Search the records for lines with the word "INamed" and copy each match.

[Modification records]
------------

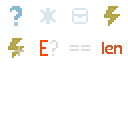
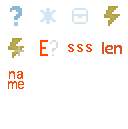
textures, more Tile properties

diff --git a/Basic/DoubleReferenceVariable.cs b/Basic/DoubleReferenceVariable.cs
@@ -20,6 +20,9 @@ namespace TerraIntegration.Basic
         public UIVariableSlot LeftSlot { get; set; }
         public UIVariableSlot RightSlot { get; set; }
 
+        public virtual string LeftSlotDescription => null;
+        public virtual string RightSlotDescription => null;
+
         public abstract Type[] LeftSlotValueTypes { get; }
         public virtual UIDrawing CenterDrawing => new UIDrawing()
         {
@@ -48,7 +51,7 @@ namespace TerraIntegration.Basic
 
                 DisplayOnly = true,
                 VariableValidator = (var) => LeftSlotValueTypes is not null && LeftSlotValueTypes.Any(t => t.IsAssignableFrom(var.VariableReturnType)),
-                HoverText = LeftSlotValueTypes is null ? null : string.Join(", ", LeftSlotValueTypes.Select(t => VariableValue.TypeToName(t, true))),
+                HoverText = TypeListWithDescription(LeftSlotValueTypes, LeftSlotDescription),
 
                 VariableChanged = (var) =>
                 {
@@ -63,7 +66,7 @@ namespace TerraIntegration.Basic
                     if (ValidRightTypes is null)
                     {
                         ValidRightTypes = null;
-                        RightSlot.HoverText = null;
+                        RightSlot.HoverText = RightSlotDescription;
                         RightSlot.Var = null;
                         return;
                     }
@@ -71,7 +74,7 @@ namespace TerraIntegration.Basic
                     if (RightSlot.Var is not null && !ValidRightTypes.Any(t => t.IsAssignableFrom(RightSlot.Var.Var.VariableReturnType)))
                         RightSlot.Var = null;
 
-                    RightSlot.HoverText = string.Join(", ", ValidRightTypes.Select(t => VariableValue.TypeToName(t, true)));
+                    RightSlot.HoverText = TypeListWithDescription(ValidRightTypes, RightSlotDescription);
                 }
             });
 
@@ -91,6 +94,7 @@ namespace TerraIntegration.Basic
 
                 DisplayOnly = true,
                 VariableValidator = (var) => ValidRightTypes is not null && ValidRightTypes.Any(t => t.IsAssignableFrom(var.VariableReturnType)),
+                HoverText = RightSlotDescription
             });
         }
 
@@ -106,6 +110,18 @@ namespace TerraIntegration.Basic
             doubleRef.RightId = RightSlot.Var.Var.Id;
 
             return doubleRef;
+        }
+
+        public string TypeListWithDescription(IEnumerable<Type> types, string description)
+        {
+            if (types is null) return description;
+
+            string result = string.Join(", ", string.Join(", ", types.Select(t => VariableValue.TypeToName(t, true))));
+
+            if (description is not null)
+                result += "\n" + description;
+
+            return result;
         }
 
         public override VariableValue GetValue(ComponentSystem system, List<Error> errors)

diff --git a/ValueProperties/Tile/Frame.cs b/ValueProperties/Tile/Frame.cs
@@ -1,0 +1,65 @@
+using System;
+using System.Collections.Generic;
+using System.Linq;
+using System.Text;
+using System.Threading.Tasks;
+using TerraIntegration.Basic;
+using TerraIntegration.DataStructures;
+using TerraIntegration.Values;
+
+namespace TerraIntegration.ValueProperties.Tile
+{
+    public class FrameX : ValueProperty
+    {
+        public override Type[] ValueTypes => new[] { typeof(Values.Tile), typeof(Wall) };
+        public override string PropertyName => "frameX";
+        public override string PropertyDisplay => "Frame X";
+
+        public override Type VariableReturnType => typeof(Integer);
+
+        public override VariableValue GetProperty(ComponentSystem system, VariableValue value, List<Error> errors)
+        {
+            int frx;
+            if (value is Values.Tile tile)
+                frx = tile.TileFrameX;
+            else frx = (value as Wall).WallFrameX;
+            return new Integer(frx);
+        }
+    }
+
+    public class FrameY : ValueProperty
+    {
+        public override Type[] ValueTypes => new[] { typeof(Values.Tile), typeof(Wall) };
+        public override string PropertyName => "frameY";
+        public override string PropertyDisplay => "Frame Y";
+
+        public override Type VariableReturnType => typeof(Integer);
+
+        public override VariableValue GetProperty(ComponentSystem system, VariableValue value, List<Error> errors)
+        {
+            int fry;
+            if (value is Values.Tile tile)
+                fry = tile.TileFrameY;
+            else fry = (value as Wall).WallFrameY;
+            return new Integer(fry);
+        }
+    }
+
+    public class FrameNumber : ValueProperty
+    {
+        public override Type[] ValueTypes => new[] { typeof(Values.Tile), typeof(Wall) };
+        public override string PropertyName => "frameNum";
+        public override string PropertyDisplay => "Frame Number";
+
+        public override Type VariableReturnType => typeof(Integer);
+
+        public override VariableValue GetProperty(ComponentSystem system, VariableValue value, List<Error> errors)
+        {
+            int frn;
+            if (value is Values.Tile tile)
+                frn = tile.TileFrameNumber;
+            else frn = (value as Wall).WallFrameNumber;
+            return new Integer(frn);
+        }
+    }
+}

diff --git a/ValueProperties/Tile/TileWallColor.cs b/ValueProperties/Tile/TileWallColor.cs
@@ -1,0 +1,30 @@
+using System;
+using System.Collections.Generic;
+using System.Linq;
+using System.Text;
+using System.Threading.Tasks;
+using TerraIntegration.Basic;
+using TerraIntegration.DataStructures;
+using TerraIntegration.Values;
+
+namespace TerraIntegration.ValueProperties.Tile
+{
+    public class TileWallColor : ValueProperty
+    {
+        public override Type[] ValueTypes => new[] { typeof(Values.Tile), typeof(Wall) };
+        public override string PropertyName => "tilecoolor";
+        public override string PropertyDisplay => "Color";
+
+        public override Type VariableReturnType => typeof(Values.Byte);
+
+        public override VariableValue GetProperty(ComponentSystem system, VariableValue value, List<Error> errors)
+        {
+            byte col;
+            if (value is Values.Tile tile)
+                col = tile.Color;
+            else col = (value as Wall).Color;
+
+            return new Values.Byte(col);
+        }
+    }
+}

diff --git a/Variables/StringJoin.cs b/Variables/StringJoin.cs
@@ -6,6 +6,7 @@ using System.Threading.Tasks;
 using TerraIntegration.Basic;
 using TerraIntegration.DataStructures;
 using TerraIntegration.Interfaces;
+using TerraIntegration.UI;
 using TerraIntegration.Values;
 
 namespace TerraIntegration.Variables
@@ -17,6 +18,12 @@ namespace TerraIntegration.Variables
 
         public override Type[] LeftSlotValueTypes => new[] { typeof(Values.String) };
         List<string> Strings = new();
+
+        public override SpriteSheetPos SpriteSheetPos => new(BasicSheet, 2, 1);
+
+        public override string LeftSlotDescription => "Delimeter";
+        public override string RightSlotDescription => $"{VariableValue.TypeToName(typeof(IToString), true)}s to join";
+        public override UIDrawing CenterDrawing => null;
 
         public override Type VariableReturnType => typeof(Values.String);
 

diff --git a/Basic/Variable.cs b/Basic/Variable.cs
@@ -14,6 +14,8 @@ namespace TerraIntegration.Basic
         internal readonly static SpriteSheet BasicSheet = new("TerraIntegration/Assets/Types/basic", new(32, 32));
         internal readonly static SpriteSheet MathSheet = new("TerraIntegration/Assets/Types/math", new(32, 32));
         internal readonly static SpriteSheet CollectionSheet = new("TerraIntegration/Assets/Types/collection", new(32, 32));
+        internal readonly static SpriteSheet BooleanSheet = new("TerraIntegration/Assets/Types/boolean", new(32, 32));
+        internal readonly static SpriteSheet ComparingSheet = new("TerraIntegration/Assets/Types/comparing", new(32, 32));
 
         public virtual Mod Mod => ModContent.GetInstance<TerraIntegration>();
         public static ComponentWorld World => ModContent.GetInstance<ComponentWorld>();

diff --git a/ValueProperties/Type.cs b/ValueProperties/Type.cs
@@ -1,0 +1,24 @@
+using System;
+using System.Collections.Generic;
+using System.Linq;
+using System.Text;
+using System.Threading.Tasks;
+using TerraIntegration.Basic;
+using TerraIntegration.DataStructures;
+using TerraIntegration.Interfaces;
+using TerraIntegration.Values;
+
+namespace TerraIntegration.ValueProperties
+{
+    public class TypeProp : ValueProperty
+    {
+        public override System.Type[] ValueTypes => new[] { typeof(ITyped) };
+        public override string PropertyName => "type";
+        public override string PropertyDisplay => "Type";
+
+        public override VariableValue GetProperty(ComponentSystem system, VariableValue value, List<Error> errors)
+        {
+            return new Integer(((ITyped)value).Type);
+        }
+    }
+}

diff --git a/Values/Tile.cs b/Values/Tile.cs
@@ -10,7 +10,7 @@ using Terraria.ModLoader;
 
 namespace TerraIntegration.Values
 {
-    public class Tile : VariableValue, INamed
+    public class Tile : VariableValue, INamed, ITyped
     {
         public override string Type => "tile";
         public override string TypeDisplay => "Tile";
@@ -47,6 +47,7 @@ namespace TerraIntegration.Values
                 return TileLoader.GetTile(TileType)?.Name;
             }
         }
+        int ITyped.Type => TileType;
 
         static Dictionary<int, string> VanillaTileNameCache = new();
 

diff --git a/Values/Wall.cs b/Values/Wall.cs
@@ -9,7 +9,7 @@ using Terraria.ModLoader;
 
 namespace TerraIntegration.Values
 {
-    public class Wall : VariableValue, INamed
+    public class Wall : VariableValue, INamed, ITyped
     {
         public override string Type => "wall";
         public override string TypeDisplay => "Wall";
@@ -36,6 +36,7 @@ namespace TerraIntegration.Values
                 return WallLoader.GetWall(WallType)?.Name;
             }
         }
+        int ITyped.Type => WallType;
 
         static Dictionary<int, string> VanillaWallNameCache = new();
 

diff --git a/Components/Component.cs b/Components/Component.cs
@@ -49,7 +49,7 @@ namespace TerraIntegration.Components
         public virtual bool CanHaveVariables => false;
 
         public virtual string DefaultPropertyTexture => null;
-        public virtual SpriteSheet DefaultPropertySpriteSheet => null;
+        public virtual SpriteSheet DefaultPropertySpriteSheet { get; set; } = null;
         public virtual Point DefaultPropertySpriteSheetPos => default;
 
         public bool HasInterface => HasCustomInterface || VariableInfo?.Length is not null and > 0 || HasProperties();

diff --git a/ValueConversions/ToLong.cs b/ValueConversions/ToLong.cs
@@ -16,6 +16,8 @@ namespace TerraIntegration.ValueConversions
         public override Type[] ConvertFrom => new[] { typeof(INumeric), typeof(IDecimal) };
         public override Type ConvertTo => typeof(Long);
 
+        public override SpriteSheetPos SpriteSheetPos => new(ConvSheet, 2, 1);
+
         public override bool AppliesTo(VariableValue value) => value is not Long;
         
         public override VariableValue GetProperty(ComponentSystem system, VariableValue value, List<Error> errors)

diff --git a/ComponentProperties/TileReader/HasTile.cs b/ComponentProperties/TileReader/HasTile.cs
@@ -16,6 +16,8 @@ namespace TerraIntegration.ComponentProperties.TileReader
         public override string PropertyName => "hasTile";
         public override string PropertyDisplay => "Has Tile";
 
+        public override SpriteSheetPos SpriteSheetPos => new(0, 0);
+
         public override Type VariableReturnType => typeof(Values.Boolean);
 
         public override VariableValue GetProperty(Components.TileReader component, Point16 pos, List<Error> errors)

diff --git a/ComponentProperties/TileReader/TileData.cs b/ComponentProperties/TileReader/TileData.cs
@@ -15,6 +15,8 @@ namespace TerraIntegration.ComponentProperties.TileReader
         public override string PropertyName => "tiledata";
         public override string PropertyDisplay => "Tile";
 
+        public override SpriteSheetPos SpriteSheetPos => new(1, 0);
+
         public override Type VariableReturnType => typeof(Tile);
 
         public override VariableValue GetProperty(Components.TileReader component, Point16 pos, List<Error> errors)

------------

* _ANSWER AREA_:
-    public class Tile : VariableValue, INamed
+    public class Tile : VariableValue, INamed, ITyped
-    public class Wall : VariableValue, INamed
+    public class Wall : VariableValue, INamed, ITyped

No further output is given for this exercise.